"As I've said before, we readily and joyously welcomed our lady members when that happened a couple years ago and it remains a very good decision on our part," said Payne as he held his traditional press conference ahead of the Masters. "We are so delighted, and I know I speak for everyone, that they are members. I'm proud to be a member of the R&A and I bet you can guess how I'm going to vote."

Payne also intimated that there are currently no definitive plans on what, if anything, to do with the 17th hole at Augusta since the famous Eisenhower Tree was removed in February due to storm damage.
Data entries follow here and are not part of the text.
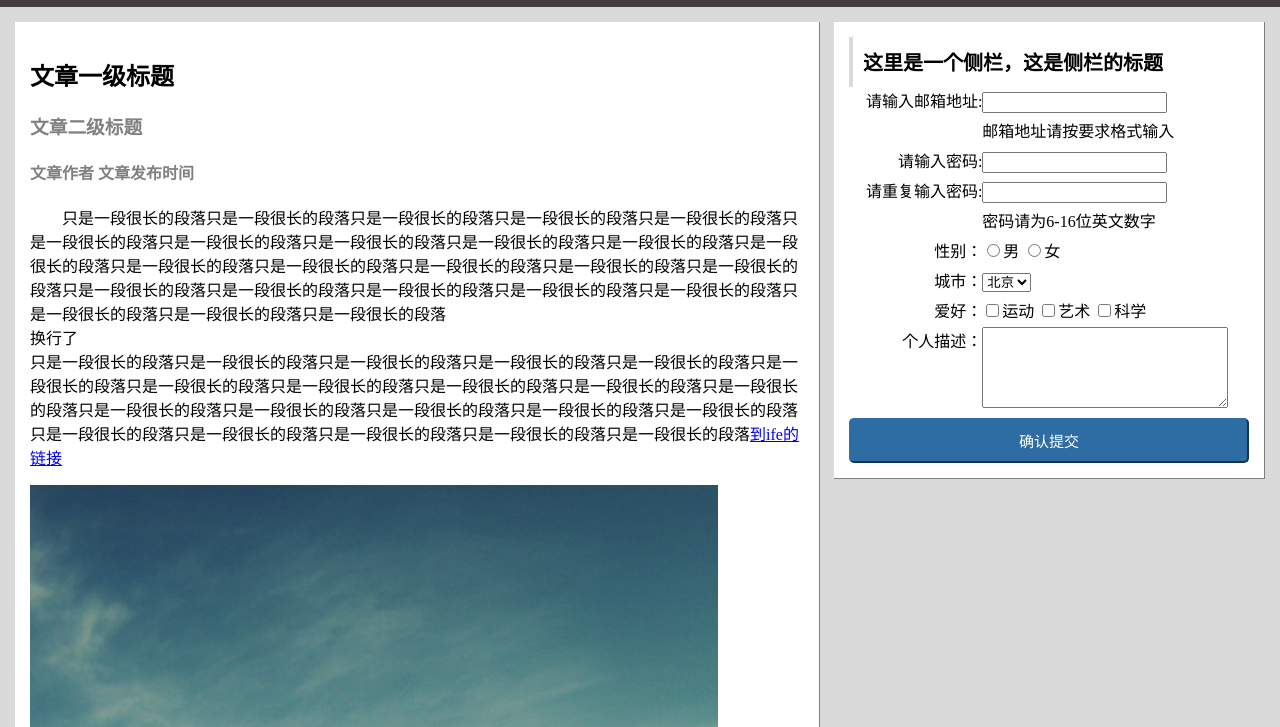
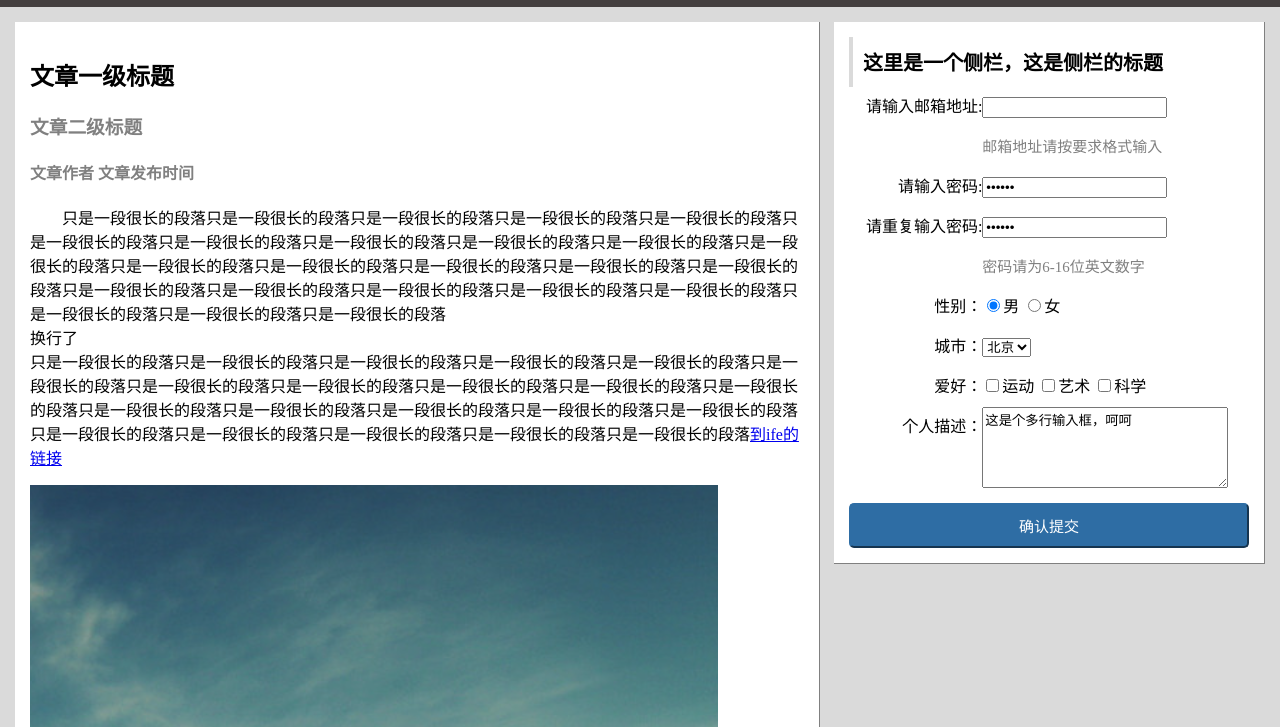
Before and after one commit to l1xiao/IFE, a plain HTML site: page phase1/task5.html in a window 1280 px wide. Shown: the part 73-800 px from the top of the page. Drawn offline with Linux system fonts and the light colour scheme.

Commit message:
modify some details

```diff
--- a/phase1/css/task5.css
+++ b/phase1/css/task5.css
@@ -146,7 +146,11 @@ sidebar {
 
 }
 sidebar form {
-    line-height:30px;
+    line-height:40px;
+}
+sidebar form span {
+    color:gray;
+    font-size:15px;
 }
 sidebar form button {
     width:100%;
--- a/phase1/task5.html
+++ b/phase1/task5.html
@@ -144,13 +144,13 @@
                     <div>
                         <label class="col-sm-4 text-right" for="password">请输入密码:</label>
                         <div class="col-sm-8 text-left" >
-                            <input type="text" name="password" />
+                            <input type="password" value="123123" name="password" />
                         </div>
                     </div>
                     <div>
-                        <label class="col-sm-4 text-right" for="password">请重复输入密码:</label>
+                        <label class="col-sm-4 text-right" for="password" >请重复输入密码:</label>
                         <div class="col-sm-8 text-left" >
-                            <input type="text" name="password" />
+                            <input type="password" value="123123" name="password" />
                             <br>
                             <span>密码请为6-16位英文数字</span>
                         </div>
@@ -158,7 +158,7 @@
                     <div>
                         <label class="col-sm-4 text-right" for="sex">性别：</label>
                         <div class="col-sm-8 text-left" >
-                            <input name="sex" type="radio" value="">男
+                            <input name="sex" type="radio" checked value="">男
                             <input name="sex" type="radio" value="">女
                         </div>
                     </div>
@@ -184,7 +184,7 @@
                     <div>
                         <label class="col-sm-4 text-right" for="ps">个人描述：</label>
                         <div class="col-sm-8 text-left" >
-                            <textarea rows="5"></textarea>
+                            <textarea rows="5" >这是个多行输入框，呵呵</textarea>
                         </div>
                     </div>
                     <button type="submit">确认提交</button>
```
The tree was situated around 210 yards off the tee on the left-hand side of the hole and named after President Dwight D Eisenhower, who hit it so often that he asked for it to be cut down.

The hole was ranked as the sixth most difficult in 2013. "We are closely examining play and scoring on the hole this week and will make a decision

after careful observation and consideration," said Payne.

There will be attention on how the rules are applied this week too since last year's Masters was dominated by

two major regulation issues. First came the decision to penalise Tiger Woods for an incorrect drop in the second round, with 14-year-old amateur Guan Tianlang later penalised for slow play.

Woods seemed likely to

be disqualified after openly admitting he had dropped

his ball in the wrong place on the 15th, but only after he had signed his scorecard. However, he was eventually given

a two-shot penalty after the tournament rules committee effectively took the blame for failing to spot the infringement while Woods was still playing.

"The issue that you're addressing, I think that we made the right decision," said Payne of a decision taken at

a tournament at which rules officials do not follow groups around the course like in other major events. "I believe that the golf world has affirmed that.

"We have approximately

60 officials on the course, significantly more than any other tournament. We think

we do it pretty good with the familiarity they acquire for the specific holes; some with as many as six officials on it.

"We think the way we do it is pretty good, which is not to say that we would never consider a change. But we kind of like the way we do it now. I have read a lot that has been written about the subject and quotes from other players, but nobody's made a direct suggestion to

me about it."